Eroding shorelines pose a great risk to water quality. Many soils in our area are naturally high in phosphorus – a nutrient that causes lakes and rivers to turn green. Keeping shorelines stabile and in place can keep our waters healthy. There are several tools and options available to property owners that will protect their shoreline. Native vegetation (especially trees and shrubs), willow wattle, coir logs, and even rock rip have been used to protect shorelines. Examples from landowners who have worked to protect their shorelines are shared below:
Shoreline Stabilization Project – Round Lake (2013 – 2014): After receiving a Cost Share Grant from the BSALWMP we were able to stabilize our shoreline on Round Lake with riprap and native plantings. In the spring, we will be adding additional vegetation with native plantings to help with runoff. The properly sized and sloped rock will hold the bank in place. The deep-rooted native vegetation will slow and filter stormwater runoff.
Shoreline Restoration Project – Lake Minnewawa (2013-2014): Years of wave action and winter ice movement had eroded the shoreline. After research and discussion with the Aitkin County SWCD, the landowners chose a solution which used coir logs (shredded coconut fiber) and a variety of native plants to produce a buffer. This option fit well with the landowners existing natural shoreline.
Coir logs can protect the shoreline by providing an edge for waves to crash against. Native plant plugs can be added into the coir logs, or behind the coir logs.
Shoreline Protection Project – Lake Minnewawa (2014-2015): Erosion had resulted in the breakdown and loss of shoreline on this Lake Minnewawa property. The solution combined several tools to restore the shoreline. Coir logs were added at the base of the slope; existing rock was placed on the lakeside edge of the coir log, erosion blanket and a variety of vegetation was added above the coir log to restore and protect the damaged shore.

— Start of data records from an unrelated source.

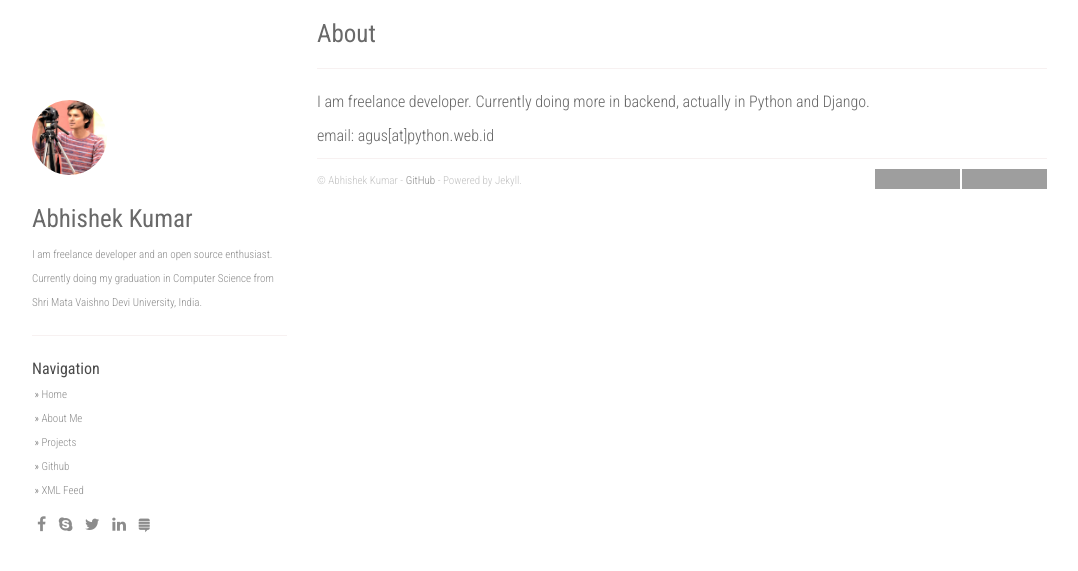
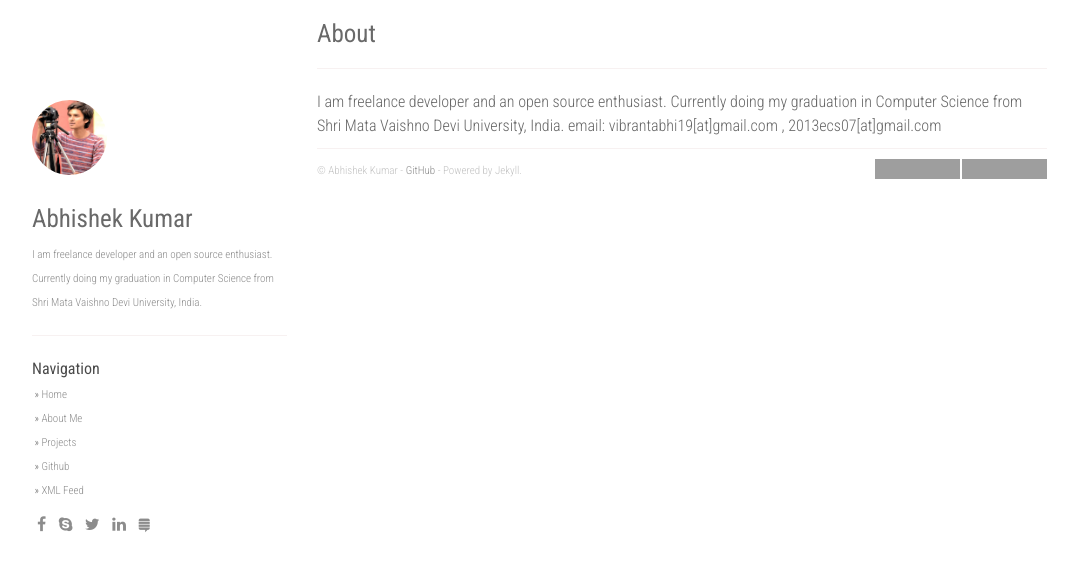
Before and after one commit to tanayag/vibrantabhi19.github.io, a Jekyll site: the page built from about.md, in a window 1280 px wide. Shown: the top 571 px of the page, without its empty margins (53-1131 px from the left). Built offline with Jekyll 4.4.1, drawn with Linux system fonts in a browser that asks for light colours; nearby versions of some CDN libraries; grey boxes are pictures that could not be loaded.

Commit message:
Updated about.md

```diff
--- a/about.md
+++ b/about.md
@@ -2,8 +2,8 @@
 layout: page
 title: About
 permalink: /about/
+published: true
 ---
 
-I am freelance developer. Currently doing more in backend, actually in Python and Django.
-
-email: agus[at]python.web.id
+I am freelance developer and an open source enthusiast. Currently doing my graduation in Computer Science from Shri Mata Vaishno Devi University, India.
+email: vibrantabhi19[at]gmail.com , 2013ecs07[at]gmail.com
```
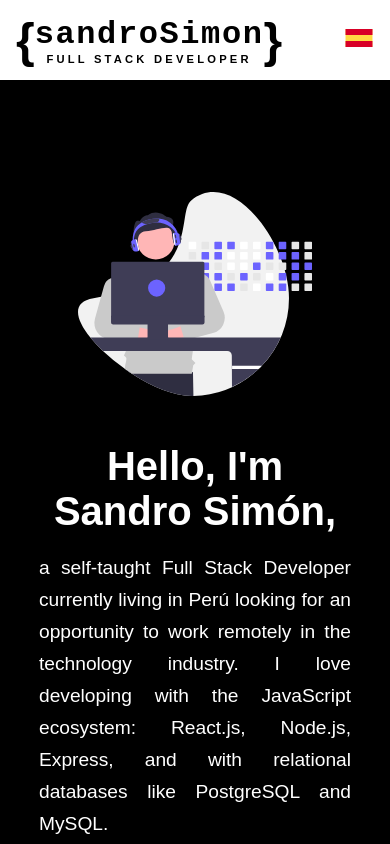
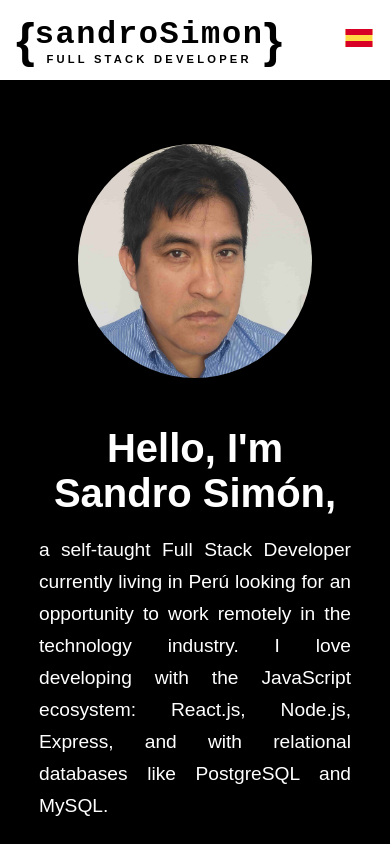
Before and after one commit to SandroSimonOre/sandrosimon.com-nextjs, a Next.js app: page / in a window 390 px wide. Shown: the top 844 px of the page. Built offline with nearby package versions, Linux system fonts and the light colour scheme.

Commit message:
update photo

```diff
--- a/src/components/Hero.tsx
+++ b/src/components/Hero.tsx
@@ -21,19 +21,19 @@ export const Hero = () => {
         <section className={styles.hero}>
 
             <div className={styles.content}>
+                <div className={styles.illustration}>
+                    <Image
+                        //src='/assets/images/hero-developer-activity.svg'
+                        src='/me.jpg'
+                        alt=""
+                        width={300}
+                        height={300}
+                    />
+                </div>
                 <div className={styles.presentation}>
                     <h1>{ data[language].title }</h1>
                     <br/>
                     <p>{ data[language].presentation }</p>
-                </div>
-
-                <div className={styles.illustration}>
-                    <Image
-                        src='/assets/images/hero-developer-activity.svg'
-                        alt=""
-                        width={300}
-                        height={300}
-                    />
                 </div>
             </div>
 
--- a/src/styles/Hero.module.scss
+++ b/src/styles/Hero.module.scss
@@ -24,7 +24,10 @@
             align-items: center;
 
             img {
+                border-radius: 50%;
                 width: 60%;
+                height: auto;
+                //object-fit: cover;
             }
 
         }
@@ -88,11 +91,11 @@
         .content {
 
             padding-top: 1rem;
-            flex-direction: column-reverse;
+            flex-direction: column;
 
             .illustration {
                 width: 100%;
-                margin: 3rem 0 0;
+                margin: 3rem 0;
             }
 
             .presentation {
```
Also changed, not shown: public/me.jpg (added).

The Lake Minnewawa Association coordinated the efforts which resulted in a Grant from the Aitkin County SWCD and project implementation by Shelly Larson – Hayland Woods and Minnesota Shoreworks.